What the exercise asks
Reproduce the records that follow exactly; any picture among them stays out.
*** Opening of Records shown ***
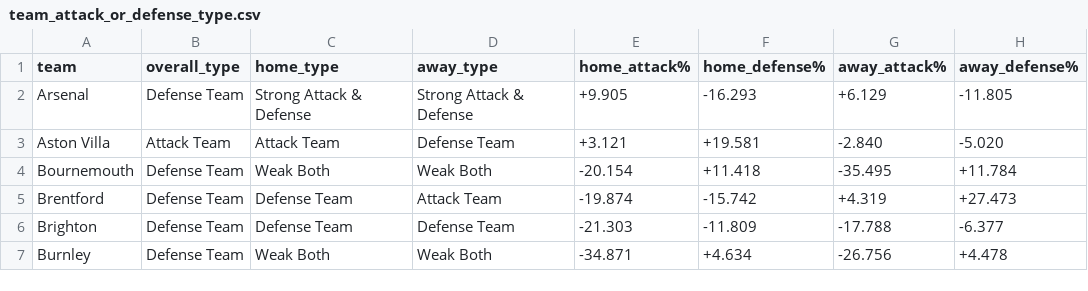
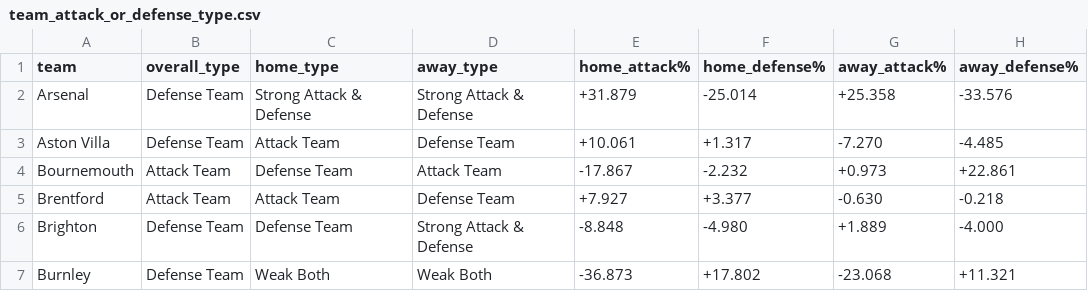
Before and after one commit to kkathait/D501_Final_Project, a CSV file: data relation/team_attack_or_defense_type.csv, drawn as a sheet; only a part is shown; the diff covers the shown part only.

```diff
--- a/data relation/team_attack_or_defense_type.csv
+++ b/data relation/team_attack_or_defense_type.csv
@@ -1,7 +1,7 @@
 team,overall_type,home_type,away_type,home_attack%,home_defense%,away_attack%,away_defense%
-Arsenal,Defense Team,Strong Attack & Defense,Strong Attack & Defense,+9.905,-16.293,+6.129,-11.805
-Aston Villa,Attack Team,Attack Team,Defense Team,+3.121,+19.581,-2.840,-5.020
-Bournemouth,Defense Team,Weak Both,Weak Both,-20.154,+11.418,-35.495,+11.784
-Brentford,Defense Team,Defense Team,Attack Team,-19.874,-15.742,+4.319,+27.473
-Brighton,Defense Team,Defense Team,Defense Team,-21.303,-11.809,-17.788,-6.377
-Burnley,Defense Team,Weak Both,Weak Both,-34.871,+4.634,-26.756,+4.478
+Arsenal,Defense Team,Strong Attack & Defense,Strong Attack & Defense,+31.879,-25.014,+25.358,-33.576
+Aston Villa,Defense Team,Attack Team,Defense Team,+10.061,+1.317,-7.270,-4.485
+Bournemouth,Attack Team,Defense Team,Attack Team,-17.867,-2.232,+0.973,+22.861
+Brentford,Attack Team,Attack Team,Defense Team,+7.927,+3.377,-0.630,-0.218
+Brighton,Defense Team,Defense Team,Strong Attack & Defense,-8.848,-4.980,+1.889,-4.000
+Burnley,Defense Team,Weak Both,Weak Both,-36.873,+17.802,-23.068,+11.321
```
Also changed, not shown: 4 added rows and 85 edited cells elsewhere in this file, data relation/ref_cards.csv, data relation/team_home_away_profiles.csv, 4 other files.
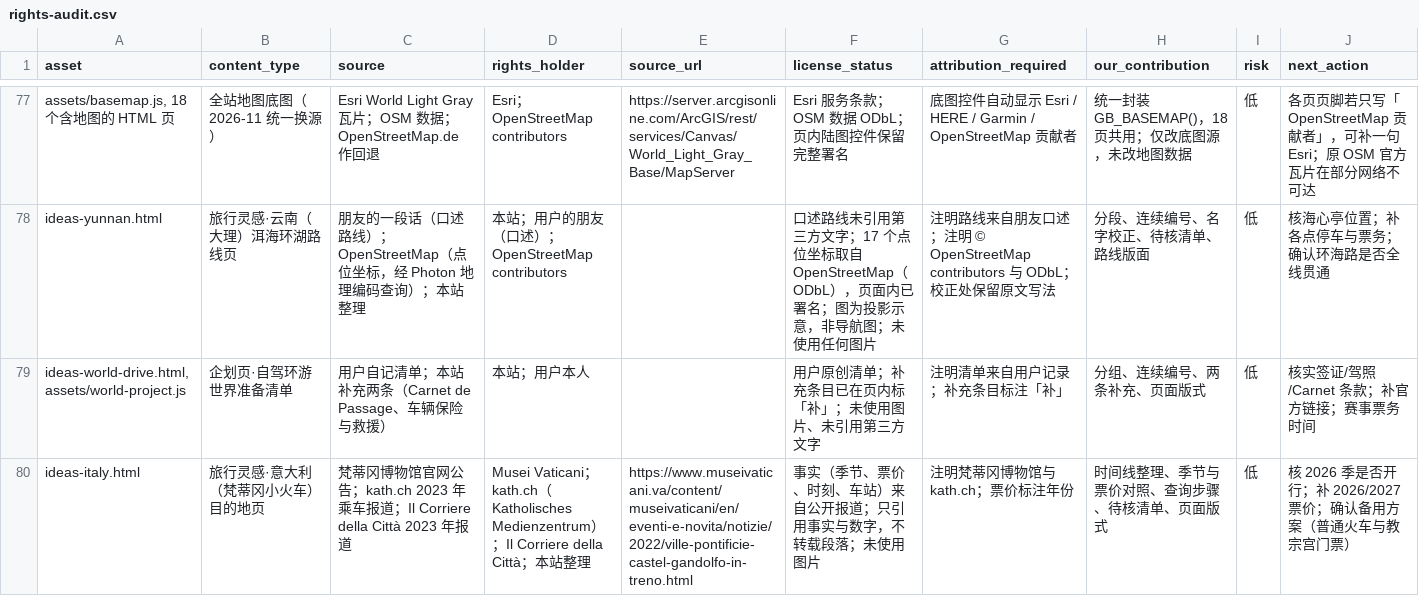
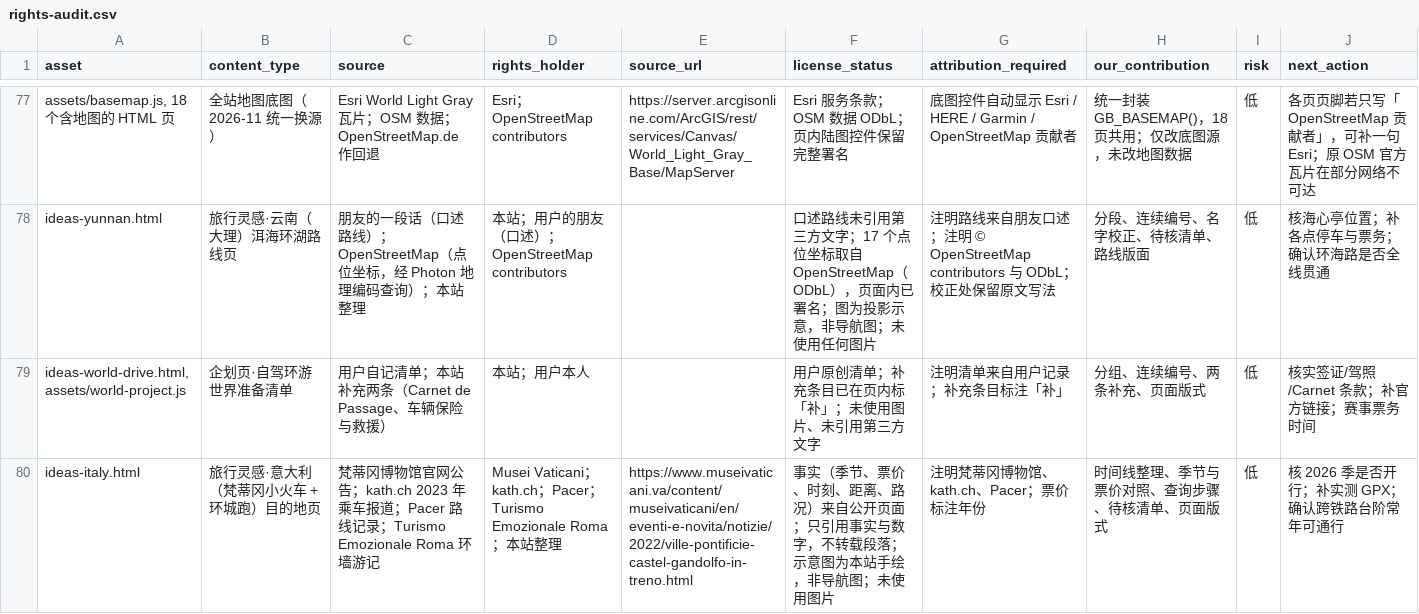
Before and after one commit to manongchopin/guobao, a CSV file: rights-audit.csv, drawn as a sheet; only a part is shown, gaps mark what is left out.

```diff
--- a/rights-audit.csv
+++ b/rights-audit.csv
@@ -79,2 +79,2 @@ ideas-yunnan.html,旅行灵感·云南（大理）洱海环湖路线页,朋友
 "ideas-world-drive.html, assets/world-project.js",企划页·自驾环游世界准备清单,用户自记清单；本站补充两条（Carnet de Passage、车辆保险与救援）,本站；用户本人,,用户原创清单；补充条目已在页内标「补」；未使用图片、未引用第三方文字,注明清单来自用户记录；补充条目标注「补」,分组、连续编号、两条补充、页面版式,低,核实签证/驾照/Carnet 条款；补官方链接；赛事票务时间
-ideas-italy.html,旅行灵感·意大利（梵蒂冈小火车）目的地页,梵蒂冈博物馆官网公告；kath.ch 2023 年乘车报道；Il Corriere della Città 2023 年报道,Musei Vaticani；kath.ch（Katholisches Medienzentrum）；Il Corriere della Città；本站整理,https://www.museivaticani.va/content/museivaticani/en/eventi-e-novita/notizie/2022/ville-pontificie-castel-gandolfo-in-treno.html,事实（季节、票价、时刻、车站）来自公开报道；只引用事实与数字，不转载段落；未使用图片,注明梵蒂冈博物馆与 kath.ch；票价标注年份,时间线整理、季节与票价对照、查询步骤、待核清单、页面版式,低,核 2026 季是否开行；补 2026/2027 票价；确认备用方案（普通火车与教宗宫门票）
+ideas-italy.html,旅行灵感·意大利（梵蒂冈小火车 + 环城跑）目的地页,梵蒂冈博物馆官网公告；kath.ch 2023 年乘车报道；Pacer 路线记录；Turismo Emozionale Roma 环墙游记,Musei Vaticani；kath.ch；Pacer；Turismo Emozionale Roma；本站整理,https://www.museivaticani.va/content/museivaticani/en/eventi-e-novita/notizie/2022/ville-pontificie-castel-gandolfo-in-treno.html,事实（季节、票价、时刻、距离、路况）来自公开页面；只引用事实与数字，不转载段落；示意图为本站手绘，非导航图；未使用图片,注明梵蒂冈博物馆、kath.ch、Pacer；票价标注年份,时间线整理、季节与票价对照、查询步骤、待核清单、页面版式,低,核 2026 季是否开行；补实测 GPX；确认跨铁路台阶常年可通行
```
Also changed, not shown: 4 other files.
*** Close of Records shown ***
Result of this exercise
Before and after one commit to kkathait/D501_Final_Project, a CSV file: data relation/team_attack_or_defense_type.csv, drawn as a sheet; only a part is shown; the diff covers the shown part only.

```diff
--- a/data relation/team_attack_or_defense_type.csv
+++ b/data relation/team_attack_or_defense_type.csv
@@ -1,7 +1,7 @@
 team,overall_type,home_type,away_type,home_attack%,home_defense%,away_attack%,away_defense%
-Arsenal,Defense Team,Strong Attack & Defense,Strong Attack & Defense,+9.905,-16.293,+6.129,-11.805
-Aston Villa,Attack Team,Attack Team,Defense Team,+3.121,+19.581,-2.840,-5.020
-Bournemouth,Defense Team,Weak Both,Weak Both,-20.154,+11.418,-35.495,+11.784
-Brentford,Defense Team,Defense Team,Attack Team,-19.874,-15.742,+4.319,+27.473
-Brighton,Defense Team,Defense Team,Defense Team,-21.303,-11.809,-17.788,-6.377
-Burnley,Defense Team,Weak Both,Weak Both,-34.871,+4.634,-26.756,+4.478
+Arsenal,Defense Team,Strong Attack & Defense,Strong Attack & Defense,+31.879,-25.014,+25.358,-33.576
+Aston Villa,Defense Team,Attack Team,Defense Team,+10.061,+1.317,-7.270,-4.485
+Bournemouth,Attack Team,Defense Team,Attack Team,-17.867,-2.232,+0.973,+22.861
+Brentford,Attack Team,Attack Team,Defense Team,+7.927,+3.377,-0.630,-0.218
+Brighton,Defense Team,Defense Team,Strong Attack & Defense,-8.848,-4.980,+1.889,-4.000
+Burnley,Defense Team,Weak Both,Weak Both,-36.873,+17.802,-23.068,+11.321
```
Also changed, not shown: 4 added rows and 85 edited cells elsewhere in this file, data relation/ref_cards.csv, data relation/team_home_away_profiles.csv, 4 other files.
Before and after one commit to manongchopin/guobao, a CSV file: rights-audit.csv, drawn as a sheet; only a part is shown, gaps mark what is left out.

```diff
--- a/rights-audit.csv
+++ b/rights-audit.csv
@@ -79,2 +79,2 @@ ideas-yunnan.html,旅行灵感·云南（大理）洱海环湖路线页,朋友
 "ideas-world-drive.html, assets/world-project.js",企划页·自驾环游世界准备清单,用户自记清单；本站补充两条（Carnet de Passage、车辆保险与救援）,本站；用户本人,,用户原创清单；补充条目已在页内标「补」；未使用图片、未引用第三方文字,注明清单来自用户记录；补充条目标注「补」,分组、连续编号、两条补充、页面版式,低,核实签证/驾照/Carnet 条款；补官方链接；赛事票务时间
-ideas-italy.html,旅行灵感·意大利（梵蒂冈小火车）目的地页,梵蒂冈博物馆官网公告；kath.ch 2023 年乘车报道；Il Corriere della Città 2023 年报道,Musei Vaticani；kath.ch（Katholisches Medienzentrum）；Il Corriere della Città；本站整理,https://www.museivaticani.va/content/museivaticani/en/eventi-e-novita/notizie/2022/ville-pontificie-castel-gandolfo-in-treno.html,事实（季节、票价、时刻、车站）来自公开报道；只引用事实与数字，不转载段落；未使用图片,注明梵蒂冈博物馆与 kath.ch；票价标注年份,时间线整理、季节与票价对照、查询步骤、待核清单、页面版式,低,核 2026 季是否开行；补 2026/2027 票价；确认备用方案（普通火车与教宗宫门票）
+ideas-italy.html,旅行灵感·意大利（梵蒂冈小火车 + 环城跑）目的地页,梵蒂冈博物馆官网公告；kath.ch 2023 年乘车报道；Pacer 路线记录；Turismo Emozionale Roma 环墙游记,Musei Vaticani；kath.ch；Pacer；Turismo Emozionale Roma；本站整理,https://www.museivaticani.va/content/museivaticani/en/eventi-e-novita/notizie/2022/ville-pontificie-castel-gandolfo-in-treno.html,事实（季节、票价、时刻、距离、路况）来自公开页面；只引用事实与数字，不转载段落；示意图为本站手绘，非导航图；未使用图片,注明梵蒂冈博物馆、kath.ch、Pacer；票价标注年份,时间线整理、季节与票价对照、查询步骤、待核清单、页面版式,低,核 2026 季是否开行；补实测 GPX；确认跨铁路台阶常年可通行
```
Also changed, not shown: 4 other files.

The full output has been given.